What advice would you give to an aspiring writer with an interest in your category?
Read a lot of YA. Read widely both in and outside of your particular sub-genre. If you’re lucky enough to have teenagers in your life, let them read what you’re writing. Ask for their feedback. Also, find people who are at the same point in their writing journey as you. I would have quit a thousand times without my critique partner, Kristi Romo.
Tell us something about yourself that is not widely known! (It doesn’t have to be about your writing.)
The thing about being a loud extrovert is basically everything inside my head has been said outside my head at some point, but here we go! Maybe one thing I haven’t shouted super loudly about yet is my love of domestic history. I stare at a two hundred-year-old door knob and imagine the people’s hands that have turned it. How their lives were just like and so different from mine. I love a saggy stone step—the effect of generations and generations of footfalls. Twenty years ago, I saw safety pins that survived the Globe Theatre fire in London in the early 1600s. They lay behind glass in a museum: such small, simple things. But also so very human and relatable. Witnessing their existence felt like time travel.
It’s my love for domestic history and the interconnectedness of humanity that inspired my next YA book, The Roof Over Our Heads. It’s about a contemporary family comprised of theatre people who caretake a historical home (the floor plan of which I shamelessly stole from the James J. Hill House in St. Paul), and the bananas play/escape room/murder mystery/art heist they devise to save it from being sold to developers. I love love loved doing the research for this book. Holding 19th century handwritten recipes and love letters and postcards in my hands, knowing 19th century hands had held them, too, brought tears to my eyes more than once. Shout out to Craig Johnson as well as the absolute treasure trove we have in the Minnesota Historical Society! They’re all so passionate and smart and thoughtful, and I love being a member.
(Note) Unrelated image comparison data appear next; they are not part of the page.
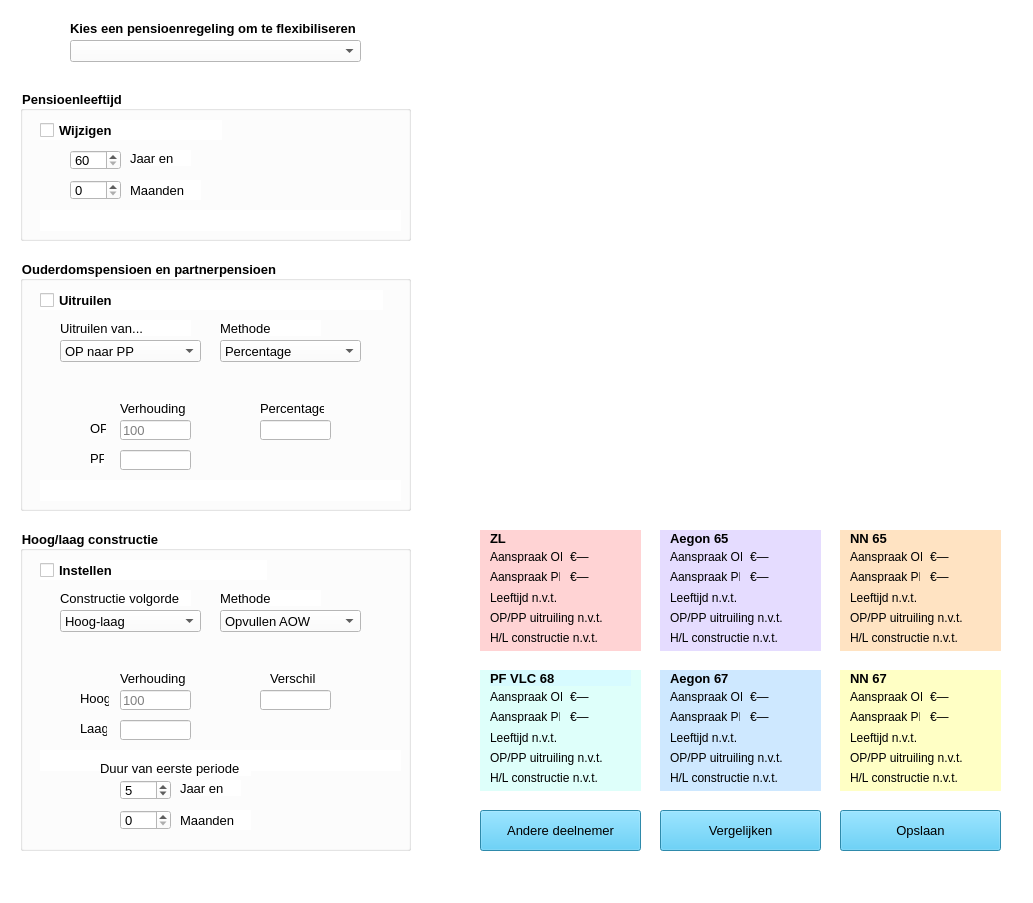
Old version of the form flexmenu.ui in the repository Alwin1234567/AR-project.
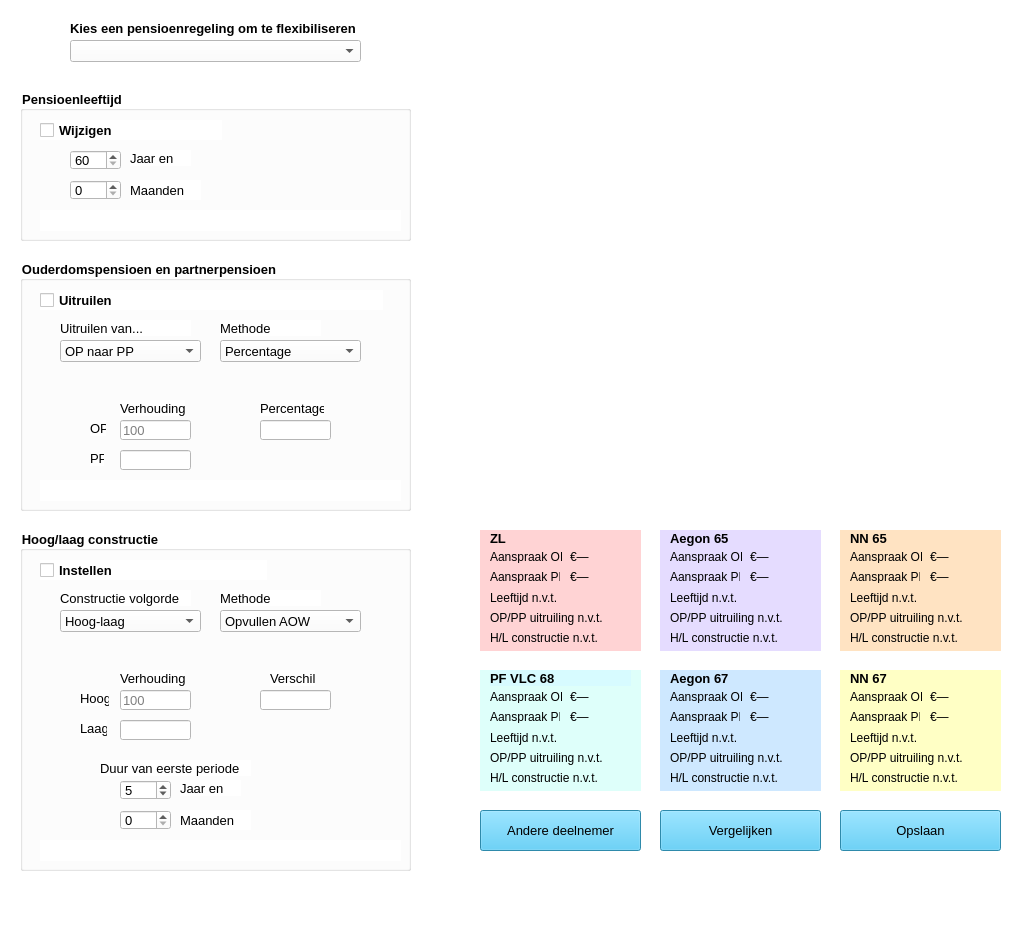
New version of the form. Icons and pictures are not drawn.

Commit message: Flex keuzes worden nu onthouden bij het switchen tussen regelingen in het flexmenu; Er is een invoercheck voor letters en missende waardes

```diff
--- a/flexmenu.ui
+++ b/flexmenu.ui
@@ -7,7 +7,7 @@
     <x>0</x>
     <y>0</y>
     <width>1033</width>
-    <height>903</height>
+    <height>927</height>
    </rect>
   </property>
   <property name="windowTitle">
@@ -1248,7 +1248,7 @@
       <x>20</x>
       <y>530</y>
       <width>391</width>
-      <height>321</height>
+      <height>341</height>
      </rect>
     </property>
     <property name="font">
@@ -1496,7 +1496,7 @@
      <property name="geometry">
       <rect>
        <x>20</x>
-       <y>220</y>
+       <y>310</y>
        <width>361</width>
        <height>21</height>
       </rect>
```
Left out of the diff: 18 changed lines with no effect on the pictures. The commit also changes 3 other files.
Nicole Kronzer is a former professional actor and improvisor who now teaches English and creative writing. This is her first book.